Nicola Sturgeon has today said that voters now had a clear choice between the SNP – who remain true to the social democratic principles endorsed overwhelmingly by the electorate – and the anti-independence parties, whose main desire is to pass on Tory cuts to hard pressed households.

Commenting, Ms Sturgeon – the SNP’s Depute Leader and Scotland’s Deputy First Minister – said:

“The Tory-Labour pact to axe the achievements of devolution will only ensure that many more Scots vote Yes to an independent Scotland.

“The ‘Better Together’ campaign is bringing the anti-independence parties closer by the day. The vast majority of the Scottish public, as well as ordinary Labour members and voters, will be horrified by this Tory-Labour collusion to remove free education, free personal care for the elderly and re-introduce prescription charges.

“The Scottish Tories’ warm welcome for Johann Lamont’s Cuts Commission contrasts sharply with the surprise and concern voiced by the STUC, NUS Scotland, Age Scotland and others.

“People in Scotland overwhelmingly back these universal benefits – they define the kind of society in which we want to live – but the anti-independence parties just don’t seem to understand that.

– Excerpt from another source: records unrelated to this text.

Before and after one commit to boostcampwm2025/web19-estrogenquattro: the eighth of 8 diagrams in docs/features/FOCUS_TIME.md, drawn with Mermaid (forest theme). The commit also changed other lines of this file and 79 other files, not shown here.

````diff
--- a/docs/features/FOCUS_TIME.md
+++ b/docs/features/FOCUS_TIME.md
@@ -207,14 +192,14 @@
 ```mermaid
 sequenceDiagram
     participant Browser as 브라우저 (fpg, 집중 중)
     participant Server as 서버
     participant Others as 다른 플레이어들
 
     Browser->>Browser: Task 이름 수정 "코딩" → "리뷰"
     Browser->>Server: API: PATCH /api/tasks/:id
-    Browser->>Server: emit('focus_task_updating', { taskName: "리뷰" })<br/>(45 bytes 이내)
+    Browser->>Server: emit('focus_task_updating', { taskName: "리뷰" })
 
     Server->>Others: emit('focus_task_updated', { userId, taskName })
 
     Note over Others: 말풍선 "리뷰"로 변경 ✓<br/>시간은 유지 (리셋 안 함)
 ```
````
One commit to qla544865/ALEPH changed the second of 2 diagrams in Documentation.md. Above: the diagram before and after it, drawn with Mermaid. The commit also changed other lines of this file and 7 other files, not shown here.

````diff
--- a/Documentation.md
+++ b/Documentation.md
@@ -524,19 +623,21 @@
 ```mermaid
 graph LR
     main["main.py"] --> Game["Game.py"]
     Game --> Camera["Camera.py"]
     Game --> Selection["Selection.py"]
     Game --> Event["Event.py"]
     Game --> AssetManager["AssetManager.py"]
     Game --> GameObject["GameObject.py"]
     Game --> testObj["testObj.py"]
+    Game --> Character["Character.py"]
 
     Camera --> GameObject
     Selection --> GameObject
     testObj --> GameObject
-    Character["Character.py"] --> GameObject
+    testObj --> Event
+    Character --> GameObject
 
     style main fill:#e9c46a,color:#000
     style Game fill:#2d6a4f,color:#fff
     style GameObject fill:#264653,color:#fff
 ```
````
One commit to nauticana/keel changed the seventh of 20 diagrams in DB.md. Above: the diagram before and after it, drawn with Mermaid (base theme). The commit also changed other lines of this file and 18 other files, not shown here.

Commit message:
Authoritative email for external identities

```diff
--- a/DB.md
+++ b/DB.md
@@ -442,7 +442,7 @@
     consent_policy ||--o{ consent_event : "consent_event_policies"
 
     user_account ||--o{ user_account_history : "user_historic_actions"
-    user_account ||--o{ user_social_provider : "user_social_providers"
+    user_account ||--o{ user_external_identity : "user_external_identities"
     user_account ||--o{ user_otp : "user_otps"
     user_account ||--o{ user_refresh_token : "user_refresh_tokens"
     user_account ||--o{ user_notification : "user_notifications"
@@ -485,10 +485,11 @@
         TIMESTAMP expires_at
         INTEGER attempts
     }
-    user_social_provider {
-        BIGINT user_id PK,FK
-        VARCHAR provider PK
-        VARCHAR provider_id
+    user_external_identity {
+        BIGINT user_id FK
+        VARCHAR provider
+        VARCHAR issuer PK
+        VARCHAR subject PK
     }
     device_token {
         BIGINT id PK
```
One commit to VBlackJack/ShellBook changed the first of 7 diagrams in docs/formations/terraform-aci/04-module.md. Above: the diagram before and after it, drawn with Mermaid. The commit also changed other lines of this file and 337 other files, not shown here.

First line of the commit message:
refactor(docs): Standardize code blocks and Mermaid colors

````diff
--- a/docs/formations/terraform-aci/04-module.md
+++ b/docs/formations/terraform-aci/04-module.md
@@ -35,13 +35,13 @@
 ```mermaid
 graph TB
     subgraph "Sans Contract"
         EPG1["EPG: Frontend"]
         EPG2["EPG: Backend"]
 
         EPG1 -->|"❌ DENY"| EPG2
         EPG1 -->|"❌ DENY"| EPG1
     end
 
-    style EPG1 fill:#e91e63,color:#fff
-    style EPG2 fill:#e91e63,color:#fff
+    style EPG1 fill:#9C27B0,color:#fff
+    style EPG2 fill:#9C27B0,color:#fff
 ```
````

“This week has been a watershed in the run up to the referendum – independence is now the only way to protect Scotland’s social democratic principles.”